▶ Work instruction
Only lines with the string "exitDy" should be returned from the data below.

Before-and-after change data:
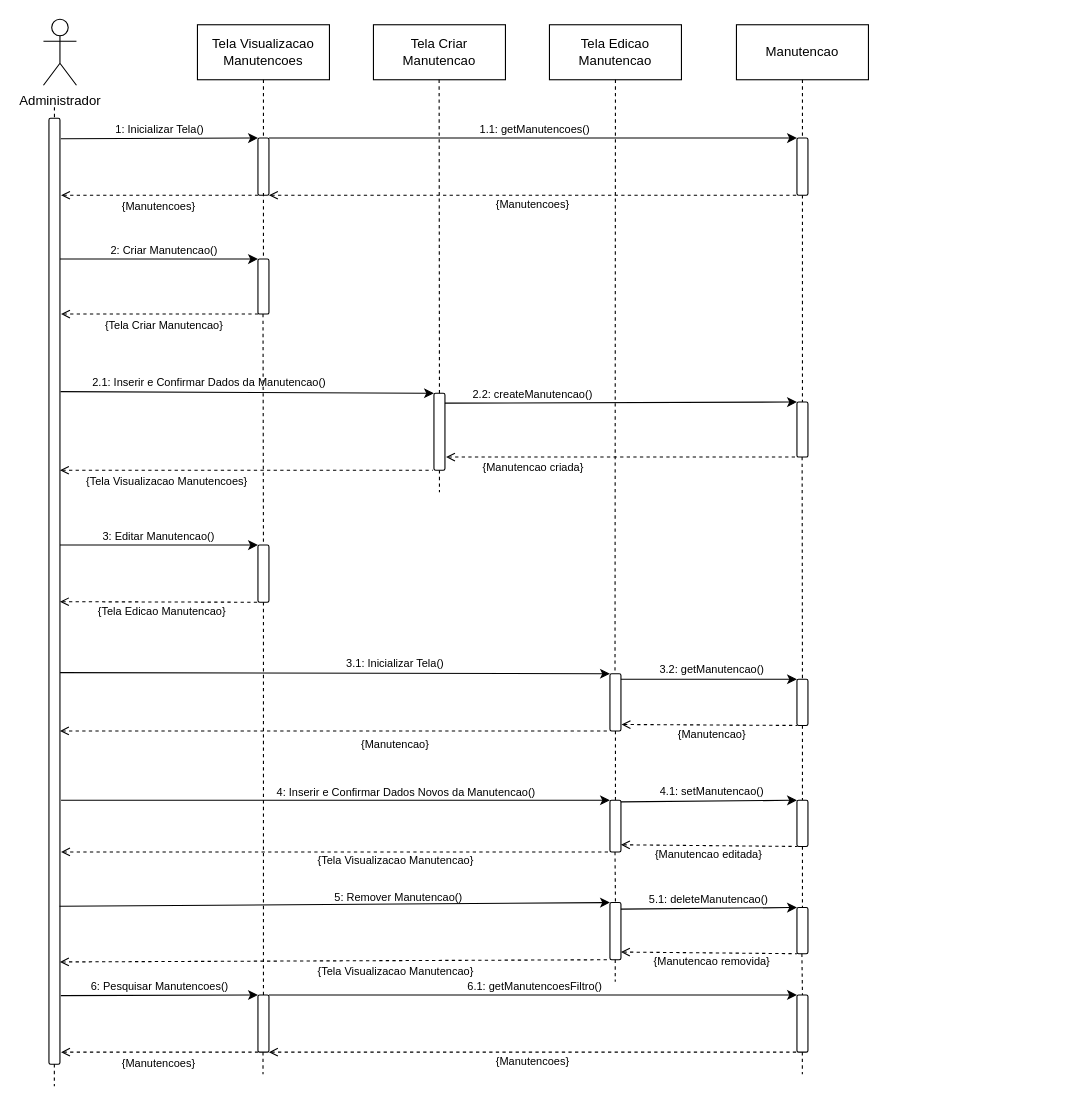
Above: Diagramas/Eng_de_Software/Modelos/Sequencia/Manter_Manutencoes.drawio in GabrielGMori/trabalho-conclus-o-ano (draw.io), before the change. Source tidied: cells renumbered, new cells numbered last; positions are measured from the earlier drawing's top-left corner, leaving out a move shared by most shapes. Both pictures are drawn from the tidied source at 110%, with x=0, y=0 at pixel (43, 19).
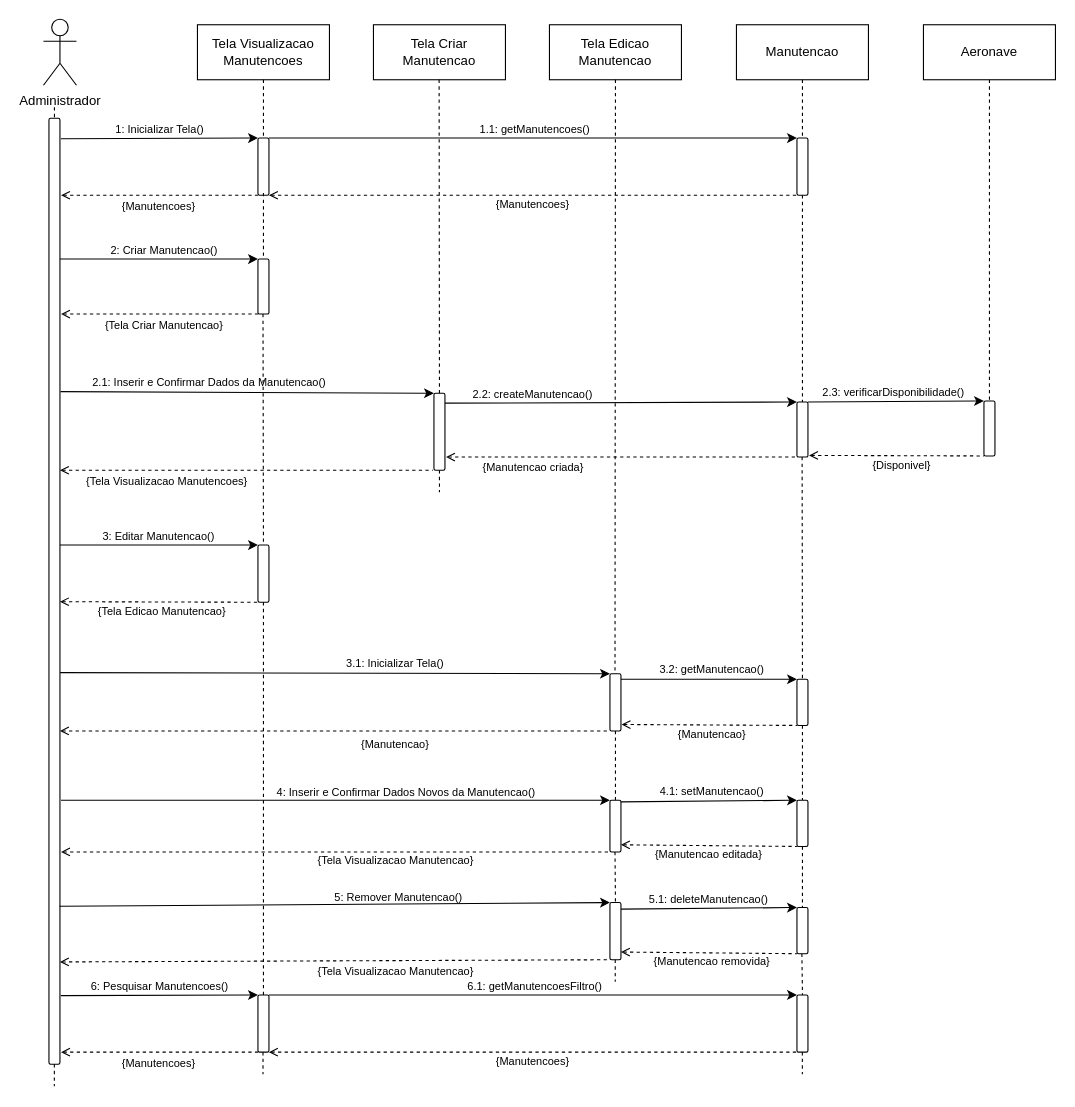
After the change.

Unchanged cells that the change refers to:
```xml
<mxCell id="20" style="rounded=1;whiteSpace=wrap;html=1;" parent="1" vertex="1">
  <mxGeometry x="685" y="348" width="10" height="50" as="geometry" />
</mxCell>
```

Change to the diagram source:
```diff
@@
+    <mxCell id="99" value="Aeronave" style="rounded=0;whiteSpace=wrap;html=1;" parent="1" vertex="1">
+      <mxGeometry x="800" y="5" width="120" height="50" as="geometry" />
+    </mxCell>
+    <mxCell id="100" style="rounded=1;whiteSpace=wrap;html=1;" parent="1" vertex="1">
+      <mxGeometry x="855" y="347" width="10" height="50" as="geometry" />
+    </mxCell>
+    <mxCell id="101" style="endArrow=none;dashed=1;html=1;rounded=0;exitX=0.5;exitY=1;exitDx=0;exitDy=0;entryX=0.5;entryY=0;entryDx=0;entryDy=0;" parent="1" edge="1" source="99" target="100">
+      <mxGeometry relative="1" as="geometry" />
+    </mxCell>
+    <mxCell id="102" style="endArrow=classic;html=1;rounded=0;entryX=0;entryY=0;entryDx=0;entryDy=0;exitX=1;exitY=0;exitDx=0;exitDy=0;" parent="1" edge="1" source="20" target="100">
+      <mxGeometry relative="1" as="geometry" />
+    </mxCell>
+    <mxCell id="103" style="endArrow=none;html=1;rounded=0;entryX=0;entryY=1;entryDx=0;entryDy=0;dashed=1;endFill=0;startArrow=open;startFill=0;" parent="1" edge="1" target="100">
+      <mxGeometry relative="1" as="geometry">
+        <mxPoint x="696" y="396.5" as="sourcePoint" />
+      </mxGeometry>
+    </mxCell>
+    <mxCell id="104" value="2.3: verificarDisponibilidade()" style="text;html=1;align=center;verticalAlign=middle;whiteSpace=wrap;rounded=0;fontSize=10;" parent="1" vertex="1">
+      <mxGeometry x="673" y="329" width="200" height="20" as="geometry" />
+    </mxCell>
+    <mxCell id="105" value="{Disponivel}" style="text;html=1;align=center;verticalAlign=middle;whiteSpace=wrap;rounded=0;fontSize=10;" parent="1" vertex="1">
+      <mxGeometry x="702.5" y="395" width="155" height="20" as="geometry" />
+    </mxCell>
```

▶ Response area
+    <mxCell id="101" style="endArrow=none;dashed=1;html=1;rounded=0;exitX=0.5;exitY=1;exitDx=0;exitDy=0;entryX=0.5;entryY=0;entryDx=0;entryDy=0;" parent="1" edge="1" source="99" target="100">
+    <mxCell id="102" style="endArrow=classic;html=1;rounded=0;entryX=0;entryY=0;entryDx=0;entryDy=0;exitX=1;exitY=0;exitDx=0;exitDy=0;" parent="1" edge="1" source="20" target="100">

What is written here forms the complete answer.